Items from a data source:

● ● ● ●

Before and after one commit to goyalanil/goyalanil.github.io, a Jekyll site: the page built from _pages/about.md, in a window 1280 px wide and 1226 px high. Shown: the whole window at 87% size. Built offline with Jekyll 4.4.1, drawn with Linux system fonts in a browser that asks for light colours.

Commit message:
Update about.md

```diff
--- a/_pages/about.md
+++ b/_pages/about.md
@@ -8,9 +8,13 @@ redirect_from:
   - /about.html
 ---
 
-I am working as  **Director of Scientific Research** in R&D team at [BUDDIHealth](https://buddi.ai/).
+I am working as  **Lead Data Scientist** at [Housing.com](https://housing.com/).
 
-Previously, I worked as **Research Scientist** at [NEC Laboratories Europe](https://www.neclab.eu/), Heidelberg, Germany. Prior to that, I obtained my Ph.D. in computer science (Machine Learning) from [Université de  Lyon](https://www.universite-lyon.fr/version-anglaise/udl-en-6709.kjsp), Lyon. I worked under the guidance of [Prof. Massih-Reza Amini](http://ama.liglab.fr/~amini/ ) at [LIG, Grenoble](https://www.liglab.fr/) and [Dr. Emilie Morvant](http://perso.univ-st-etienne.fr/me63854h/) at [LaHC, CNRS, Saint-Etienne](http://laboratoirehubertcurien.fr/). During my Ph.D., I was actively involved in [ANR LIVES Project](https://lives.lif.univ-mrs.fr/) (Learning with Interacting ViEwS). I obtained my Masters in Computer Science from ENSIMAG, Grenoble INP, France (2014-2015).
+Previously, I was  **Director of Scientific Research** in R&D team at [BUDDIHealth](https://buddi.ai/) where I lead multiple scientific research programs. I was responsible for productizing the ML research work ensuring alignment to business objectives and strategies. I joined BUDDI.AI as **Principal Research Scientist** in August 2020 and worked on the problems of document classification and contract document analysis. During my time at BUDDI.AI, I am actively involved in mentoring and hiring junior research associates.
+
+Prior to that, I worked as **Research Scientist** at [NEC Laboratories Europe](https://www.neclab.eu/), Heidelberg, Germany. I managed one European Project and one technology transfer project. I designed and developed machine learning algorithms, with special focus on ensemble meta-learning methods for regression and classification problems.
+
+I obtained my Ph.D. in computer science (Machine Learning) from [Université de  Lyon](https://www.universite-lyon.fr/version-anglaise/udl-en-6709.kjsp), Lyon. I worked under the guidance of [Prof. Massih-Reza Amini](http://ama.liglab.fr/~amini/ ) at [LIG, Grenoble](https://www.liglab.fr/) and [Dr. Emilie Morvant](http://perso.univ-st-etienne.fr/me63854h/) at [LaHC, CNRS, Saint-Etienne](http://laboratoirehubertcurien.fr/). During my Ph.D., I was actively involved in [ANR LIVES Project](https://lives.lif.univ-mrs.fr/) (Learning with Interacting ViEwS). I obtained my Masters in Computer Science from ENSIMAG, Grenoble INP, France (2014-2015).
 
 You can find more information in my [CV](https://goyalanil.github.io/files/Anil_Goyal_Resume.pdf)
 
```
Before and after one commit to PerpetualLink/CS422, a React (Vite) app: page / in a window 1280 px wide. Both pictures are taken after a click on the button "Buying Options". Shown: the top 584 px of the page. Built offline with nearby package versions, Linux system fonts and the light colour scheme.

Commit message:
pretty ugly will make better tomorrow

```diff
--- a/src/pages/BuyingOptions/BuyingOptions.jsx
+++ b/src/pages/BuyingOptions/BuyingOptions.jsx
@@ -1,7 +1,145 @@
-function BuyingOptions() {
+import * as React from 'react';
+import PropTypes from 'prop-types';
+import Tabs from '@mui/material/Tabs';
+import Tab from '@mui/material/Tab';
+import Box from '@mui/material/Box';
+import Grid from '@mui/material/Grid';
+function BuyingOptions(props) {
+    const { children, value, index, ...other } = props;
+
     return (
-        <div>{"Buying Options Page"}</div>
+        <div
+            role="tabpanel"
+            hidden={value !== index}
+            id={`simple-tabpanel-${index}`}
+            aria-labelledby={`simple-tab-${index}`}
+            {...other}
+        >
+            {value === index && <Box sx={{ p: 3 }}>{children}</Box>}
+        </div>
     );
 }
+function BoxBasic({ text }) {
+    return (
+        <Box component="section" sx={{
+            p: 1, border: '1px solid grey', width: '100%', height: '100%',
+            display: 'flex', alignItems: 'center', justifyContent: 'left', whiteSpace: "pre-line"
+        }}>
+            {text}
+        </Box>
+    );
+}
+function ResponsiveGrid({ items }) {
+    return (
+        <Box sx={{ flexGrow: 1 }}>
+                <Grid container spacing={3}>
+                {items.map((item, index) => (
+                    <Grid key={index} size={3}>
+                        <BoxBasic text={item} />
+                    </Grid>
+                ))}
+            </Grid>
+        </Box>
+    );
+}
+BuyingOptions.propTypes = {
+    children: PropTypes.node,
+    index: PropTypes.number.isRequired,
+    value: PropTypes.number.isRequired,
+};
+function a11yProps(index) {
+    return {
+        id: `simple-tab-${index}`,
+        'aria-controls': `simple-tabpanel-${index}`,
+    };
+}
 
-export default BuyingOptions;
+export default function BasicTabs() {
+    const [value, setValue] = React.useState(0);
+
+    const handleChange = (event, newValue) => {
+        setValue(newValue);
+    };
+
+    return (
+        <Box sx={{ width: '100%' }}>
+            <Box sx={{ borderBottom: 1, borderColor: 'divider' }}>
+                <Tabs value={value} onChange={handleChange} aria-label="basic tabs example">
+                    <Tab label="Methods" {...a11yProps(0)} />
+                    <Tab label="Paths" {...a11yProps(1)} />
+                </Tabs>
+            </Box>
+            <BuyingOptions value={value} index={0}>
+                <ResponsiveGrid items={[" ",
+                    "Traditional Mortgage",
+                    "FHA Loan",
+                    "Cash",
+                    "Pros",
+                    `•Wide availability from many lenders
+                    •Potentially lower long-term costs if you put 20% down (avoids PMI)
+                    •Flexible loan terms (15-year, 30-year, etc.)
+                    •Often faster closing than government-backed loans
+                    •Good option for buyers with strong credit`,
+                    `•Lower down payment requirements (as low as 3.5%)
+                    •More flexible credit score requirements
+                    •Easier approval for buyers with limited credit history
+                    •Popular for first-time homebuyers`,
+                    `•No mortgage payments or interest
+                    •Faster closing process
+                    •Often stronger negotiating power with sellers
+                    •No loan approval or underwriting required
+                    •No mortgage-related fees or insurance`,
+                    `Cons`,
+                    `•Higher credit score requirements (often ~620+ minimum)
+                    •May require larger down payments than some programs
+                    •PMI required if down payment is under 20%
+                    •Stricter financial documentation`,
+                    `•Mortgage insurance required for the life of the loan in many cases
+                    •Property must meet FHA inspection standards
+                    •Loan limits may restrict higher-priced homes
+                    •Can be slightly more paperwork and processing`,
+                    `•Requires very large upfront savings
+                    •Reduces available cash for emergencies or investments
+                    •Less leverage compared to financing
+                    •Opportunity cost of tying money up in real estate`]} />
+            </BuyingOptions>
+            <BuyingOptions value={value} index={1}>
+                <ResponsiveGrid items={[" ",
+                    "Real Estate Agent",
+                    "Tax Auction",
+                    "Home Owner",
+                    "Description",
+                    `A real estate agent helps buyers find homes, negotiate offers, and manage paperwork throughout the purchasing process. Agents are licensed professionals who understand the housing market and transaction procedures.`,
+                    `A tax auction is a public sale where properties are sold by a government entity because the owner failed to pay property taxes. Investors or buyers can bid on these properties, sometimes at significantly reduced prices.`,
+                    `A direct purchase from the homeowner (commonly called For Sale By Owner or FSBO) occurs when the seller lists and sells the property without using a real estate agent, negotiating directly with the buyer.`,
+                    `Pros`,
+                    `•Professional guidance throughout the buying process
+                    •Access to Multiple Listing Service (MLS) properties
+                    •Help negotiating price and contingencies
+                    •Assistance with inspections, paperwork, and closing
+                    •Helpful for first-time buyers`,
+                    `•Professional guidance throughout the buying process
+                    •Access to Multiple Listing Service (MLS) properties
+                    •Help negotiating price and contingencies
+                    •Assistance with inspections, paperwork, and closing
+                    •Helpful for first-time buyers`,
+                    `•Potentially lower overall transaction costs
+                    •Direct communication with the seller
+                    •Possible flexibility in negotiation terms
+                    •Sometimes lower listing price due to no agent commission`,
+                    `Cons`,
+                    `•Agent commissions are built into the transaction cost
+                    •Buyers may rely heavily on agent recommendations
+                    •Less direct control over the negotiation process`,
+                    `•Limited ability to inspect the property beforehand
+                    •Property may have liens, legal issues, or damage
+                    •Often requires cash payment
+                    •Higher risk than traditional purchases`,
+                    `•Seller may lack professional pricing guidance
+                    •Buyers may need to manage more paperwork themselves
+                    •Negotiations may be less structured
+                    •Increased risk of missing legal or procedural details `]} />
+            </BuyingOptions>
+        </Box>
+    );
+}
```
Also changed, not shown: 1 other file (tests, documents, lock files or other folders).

● ● ● ●

▶ _What is required_: For each line of the entries that contains the word "paperwork", make a copy.

▶ _Answer to the exercise_:
+                    •Can be slightly more paperwork and processing`,
+                    `A real estate agent helps buyers find homes, negotiate offers, and manage paperwork throughout the purchasing process. Agents are licensed professionals who understand the housing market and transaction procedures.`,
+                    •Assistance with inspections, paperwork, and closing
+                    •Assistance with inspections, paperwork, and closing
+                    •Buyers may need to manage more paperwork themselves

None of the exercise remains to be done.